The vaccine was developed by the University of Oxford in partnership with AstraZeneca.
In a statement on Friday, the Kenya Medical Research Institute confirmed that the trial team has already vaccinated its first volunteers.
This comes after receiving the necessary regulatory and ethical approvals from the Ministry of Health and Kilifi county.
The trail will be conducted at Kemri at its Kilifi-based Kemri-Wellcome Trust Research Program, a longstanding partnership between the institute, the University of Oxford, and the Wellcome Trust in the UK.
The trial aims to determine whether the vaccine is safe, effective, and gives good immune responses in adults in Kenya age 18 and above.
The trial will first involve 40 frontline health workers in Kilifi County.
If the vaccine is confirmed to be effective, a further 360 volunteered will be recruited with a likely expansion to Mombasa county.
“Vaccines which work in one population do not necessarily work in all populations; this has been witnessed in the case of vaccines against malaria, rotavirus, and Ebola,” Kemri said in a statement.
“To ensure that Kenyans can benefit from the ChAdOx1 nCoV-19 vaccine if it proves to be successful, it is important to assess its performance among Kenyan volunteers.”
- Kenya To Pay Ksh.300 For Each Covid-19 Vaccine Dose
- Uhuru Okays Covid-19 Vaccine Trials Despite Declining Numbers
- Vaccine For Cats May Cure Covid-19 – Study
- U.N calls for a universal Coronavirus COVID-19 vaccine for all
Kemri said the trial volunteers will be monitored over a period of 12 months to assess their health, how their bodies develop immunity in response to the vaccine, and determine any vaccine side-effects.
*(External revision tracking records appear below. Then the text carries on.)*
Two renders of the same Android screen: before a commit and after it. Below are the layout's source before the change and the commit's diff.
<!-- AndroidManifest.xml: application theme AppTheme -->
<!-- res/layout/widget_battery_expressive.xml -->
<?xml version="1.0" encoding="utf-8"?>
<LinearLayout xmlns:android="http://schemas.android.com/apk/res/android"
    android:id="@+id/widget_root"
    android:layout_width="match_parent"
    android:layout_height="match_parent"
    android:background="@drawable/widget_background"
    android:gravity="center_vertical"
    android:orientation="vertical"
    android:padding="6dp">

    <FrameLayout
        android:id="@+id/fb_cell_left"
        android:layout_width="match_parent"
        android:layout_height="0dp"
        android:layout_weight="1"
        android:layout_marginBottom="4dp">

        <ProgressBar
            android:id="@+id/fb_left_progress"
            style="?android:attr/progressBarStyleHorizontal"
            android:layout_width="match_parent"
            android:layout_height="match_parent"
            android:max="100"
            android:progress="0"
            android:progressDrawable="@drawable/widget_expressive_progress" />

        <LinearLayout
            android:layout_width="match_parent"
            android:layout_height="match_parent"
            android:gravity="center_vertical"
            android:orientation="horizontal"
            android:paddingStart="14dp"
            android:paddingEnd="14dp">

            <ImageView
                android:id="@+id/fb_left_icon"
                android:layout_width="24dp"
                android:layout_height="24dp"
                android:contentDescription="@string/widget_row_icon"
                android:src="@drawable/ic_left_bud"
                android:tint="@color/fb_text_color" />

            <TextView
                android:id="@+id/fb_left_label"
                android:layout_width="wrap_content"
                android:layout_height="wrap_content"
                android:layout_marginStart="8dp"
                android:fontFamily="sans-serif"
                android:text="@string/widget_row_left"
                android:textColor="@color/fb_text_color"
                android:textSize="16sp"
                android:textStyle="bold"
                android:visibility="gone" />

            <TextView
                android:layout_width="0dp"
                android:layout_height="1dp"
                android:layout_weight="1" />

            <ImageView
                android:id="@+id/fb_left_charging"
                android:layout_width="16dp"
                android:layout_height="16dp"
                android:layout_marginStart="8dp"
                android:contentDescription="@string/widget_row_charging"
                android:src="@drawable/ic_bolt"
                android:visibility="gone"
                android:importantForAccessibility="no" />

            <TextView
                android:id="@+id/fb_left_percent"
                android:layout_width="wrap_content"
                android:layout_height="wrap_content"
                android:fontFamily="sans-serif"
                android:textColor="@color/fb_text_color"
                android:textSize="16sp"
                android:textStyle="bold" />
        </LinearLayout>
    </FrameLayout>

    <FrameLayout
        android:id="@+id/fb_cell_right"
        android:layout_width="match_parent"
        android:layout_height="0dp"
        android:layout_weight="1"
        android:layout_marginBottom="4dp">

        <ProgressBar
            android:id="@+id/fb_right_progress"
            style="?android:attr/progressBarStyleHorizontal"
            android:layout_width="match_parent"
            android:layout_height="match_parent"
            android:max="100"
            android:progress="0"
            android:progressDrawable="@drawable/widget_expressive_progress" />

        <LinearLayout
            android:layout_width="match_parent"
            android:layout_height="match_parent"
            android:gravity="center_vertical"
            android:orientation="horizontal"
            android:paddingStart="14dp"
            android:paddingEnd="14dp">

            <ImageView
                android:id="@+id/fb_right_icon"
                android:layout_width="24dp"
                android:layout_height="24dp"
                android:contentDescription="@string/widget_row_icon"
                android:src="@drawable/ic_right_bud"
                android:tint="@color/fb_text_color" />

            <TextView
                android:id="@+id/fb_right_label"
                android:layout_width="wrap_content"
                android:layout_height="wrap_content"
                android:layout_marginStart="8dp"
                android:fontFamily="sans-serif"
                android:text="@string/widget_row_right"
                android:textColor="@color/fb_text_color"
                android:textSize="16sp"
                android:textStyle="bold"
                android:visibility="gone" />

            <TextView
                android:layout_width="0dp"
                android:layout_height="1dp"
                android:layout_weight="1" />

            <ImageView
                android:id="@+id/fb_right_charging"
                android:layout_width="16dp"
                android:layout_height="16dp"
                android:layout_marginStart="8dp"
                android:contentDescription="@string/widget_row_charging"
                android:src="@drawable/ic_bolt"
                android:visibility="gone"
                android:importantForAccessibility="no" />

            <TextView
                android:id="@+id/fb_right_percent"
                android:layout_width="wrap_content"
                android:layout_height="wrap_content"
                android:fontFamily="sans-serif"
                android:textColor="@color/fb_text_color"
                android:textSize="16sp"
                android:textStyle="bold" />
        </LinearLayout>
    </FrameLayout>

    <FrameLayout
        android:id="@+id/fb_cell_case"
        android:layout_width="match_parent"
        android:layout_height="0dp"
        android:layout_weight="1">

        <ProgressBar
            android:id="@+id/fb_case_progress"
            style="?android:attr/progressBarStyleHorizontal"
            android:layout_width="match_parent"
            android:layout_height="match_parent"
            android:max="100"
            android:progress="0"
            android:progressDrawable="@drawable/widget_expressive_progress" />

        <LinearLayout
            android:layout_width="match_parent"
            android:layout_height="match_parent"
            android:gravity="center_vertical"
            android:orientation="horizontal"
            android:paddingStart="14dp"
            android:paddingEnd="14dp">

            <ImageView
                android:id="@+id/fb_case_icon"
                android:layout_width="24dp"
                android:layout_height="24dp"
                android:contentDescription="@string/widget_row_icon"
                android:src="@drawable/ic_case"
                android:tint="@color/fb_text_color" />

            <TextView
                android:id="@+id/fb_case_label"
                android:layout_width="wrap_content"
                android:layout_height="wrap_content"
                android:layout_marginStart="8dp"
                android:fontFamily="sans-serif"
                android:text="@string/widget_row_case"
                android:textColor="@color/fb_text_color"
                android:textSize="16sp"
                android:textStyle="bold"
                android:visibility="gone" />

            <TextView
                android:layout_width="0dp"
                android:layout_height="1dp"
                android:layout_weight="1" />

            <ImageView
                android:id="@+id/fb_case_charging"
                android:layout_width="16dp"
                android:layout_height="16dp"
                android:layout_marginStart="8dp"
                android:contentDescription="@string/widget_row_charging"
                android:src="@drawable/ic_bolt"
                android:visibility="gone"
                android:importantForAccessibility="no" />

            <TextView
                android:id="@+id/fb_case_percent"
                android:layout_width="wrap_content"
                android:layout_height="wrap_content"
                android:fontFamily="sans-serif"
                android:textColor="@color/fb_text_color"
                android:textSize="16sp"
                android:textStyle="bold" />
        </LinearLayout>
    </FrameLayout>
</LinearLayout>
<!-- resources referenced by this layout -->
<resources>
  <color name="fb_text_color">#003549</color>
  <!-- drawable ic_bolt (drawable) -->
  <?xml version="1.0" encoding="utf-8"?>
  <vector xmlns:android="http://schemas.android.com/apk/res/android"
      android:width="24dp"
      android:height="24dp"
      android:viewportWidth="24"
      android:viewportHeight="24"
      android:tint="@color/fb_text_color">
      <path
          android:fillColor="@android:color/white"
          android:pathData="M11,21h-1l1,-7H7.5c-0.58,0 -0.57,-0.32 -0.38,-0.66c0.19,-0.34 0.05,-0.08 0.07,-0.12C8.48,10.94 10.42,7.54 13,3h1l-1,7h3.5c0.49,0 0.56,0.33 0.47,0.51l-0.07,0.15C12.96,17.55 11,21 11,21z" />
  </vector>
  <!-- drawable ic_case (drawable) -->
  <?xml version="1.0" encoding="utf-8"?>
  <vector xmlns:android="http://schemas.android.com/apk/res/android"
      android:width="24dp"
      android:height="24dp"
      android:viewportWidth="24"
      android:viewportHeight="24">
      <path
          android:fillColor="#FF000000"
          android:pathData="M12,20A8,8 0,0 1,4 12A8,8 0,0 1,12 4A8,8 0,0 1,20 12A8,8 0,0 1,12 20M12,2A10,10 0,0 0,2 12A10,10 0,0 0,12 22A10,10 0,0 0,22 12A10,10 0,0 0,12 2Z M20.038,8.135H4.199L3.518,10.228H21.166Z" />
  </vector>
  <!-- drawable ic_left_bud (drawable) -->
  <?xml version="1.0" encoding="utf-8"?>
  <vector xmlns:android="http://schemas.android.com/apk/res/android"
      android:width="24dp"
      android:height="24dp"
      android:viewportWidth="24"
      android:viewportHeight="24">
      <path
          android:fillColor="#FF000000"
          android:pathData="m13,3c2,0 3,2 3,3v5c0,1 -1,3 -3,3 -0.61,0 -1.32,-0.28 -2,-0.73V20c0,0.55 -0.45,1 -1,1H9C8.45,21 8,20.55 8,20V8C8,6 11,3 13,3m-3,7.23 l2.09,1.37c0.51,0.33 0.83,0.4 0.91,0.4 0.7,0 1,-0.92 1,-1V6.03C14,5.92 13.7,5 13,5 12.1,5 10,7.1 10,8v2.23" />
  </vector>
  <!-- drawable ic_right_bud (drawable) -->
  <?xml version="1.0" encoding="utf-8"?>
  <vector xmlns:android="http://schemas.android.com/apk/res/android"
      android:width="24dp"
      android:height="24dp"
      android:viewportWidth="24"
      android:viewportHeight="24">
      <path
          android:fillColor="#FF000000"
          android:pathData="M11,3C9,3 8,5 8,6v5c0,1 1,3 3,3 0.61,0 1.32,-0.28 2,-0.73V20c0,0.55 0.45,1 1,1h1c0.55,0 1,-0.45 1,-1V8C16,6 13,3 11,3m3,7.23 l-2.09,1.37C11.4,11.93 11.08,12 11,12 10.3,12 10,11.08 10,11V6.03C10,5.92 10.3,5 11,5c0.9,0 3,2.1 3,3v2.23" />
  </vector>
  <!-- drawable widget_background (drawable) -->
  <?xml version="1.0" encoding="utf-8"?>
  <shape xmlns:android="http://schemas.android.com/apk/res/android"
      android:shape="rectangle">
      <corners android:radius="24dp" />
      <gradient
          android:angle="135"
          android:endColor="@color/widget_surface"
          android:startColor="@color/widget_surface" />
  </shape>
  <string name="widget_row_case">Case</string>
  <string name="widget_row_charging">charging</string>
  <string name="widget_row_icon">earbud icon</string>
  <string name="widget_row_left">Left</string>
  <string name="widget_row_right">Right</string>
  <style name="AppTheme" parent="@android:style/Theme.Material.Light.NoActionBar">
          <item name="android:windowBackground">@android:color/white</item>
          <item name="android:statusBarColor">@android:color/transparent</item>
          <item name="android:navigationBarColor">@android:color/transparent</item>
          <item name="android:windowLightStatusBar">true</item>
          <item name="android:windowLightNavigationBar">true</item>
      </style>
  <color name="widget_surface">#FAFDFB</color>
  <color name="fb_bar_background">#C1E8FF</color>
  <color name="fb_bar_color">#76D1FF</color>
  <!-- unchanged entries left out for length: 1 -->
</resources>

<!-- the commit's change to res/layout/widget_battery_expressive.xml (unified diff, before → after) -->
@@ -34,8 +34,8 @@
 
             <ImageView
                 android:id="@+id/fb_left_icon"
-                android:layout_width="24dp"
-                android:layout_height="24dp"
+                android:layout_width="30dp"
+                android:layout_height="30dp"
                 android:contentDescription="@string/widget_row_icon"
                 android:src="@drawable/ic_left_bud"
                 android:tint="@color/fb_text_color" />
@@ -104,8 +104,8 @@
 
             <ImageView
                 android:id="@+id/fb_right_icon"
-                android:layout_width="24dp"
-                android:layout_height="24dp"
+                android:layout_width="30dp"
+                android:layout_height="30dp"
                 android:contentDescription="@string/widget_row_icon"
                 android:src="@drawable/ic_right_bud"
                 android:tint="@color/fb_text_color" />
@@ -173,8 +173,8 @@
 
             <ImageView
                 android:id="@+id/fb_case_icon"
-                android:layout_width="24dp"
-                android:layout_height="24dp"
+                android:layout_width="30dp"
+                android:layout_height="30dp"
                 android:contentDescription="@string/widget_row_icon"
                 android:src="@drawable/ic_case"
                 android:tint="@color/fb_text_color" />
The vaccine was made by incorporating genetic material from SARS-CoV-2 virus into the ChAdOX1 adenovirus vaccine platform that has a good record in its ability to safely elicit immune responses in humans.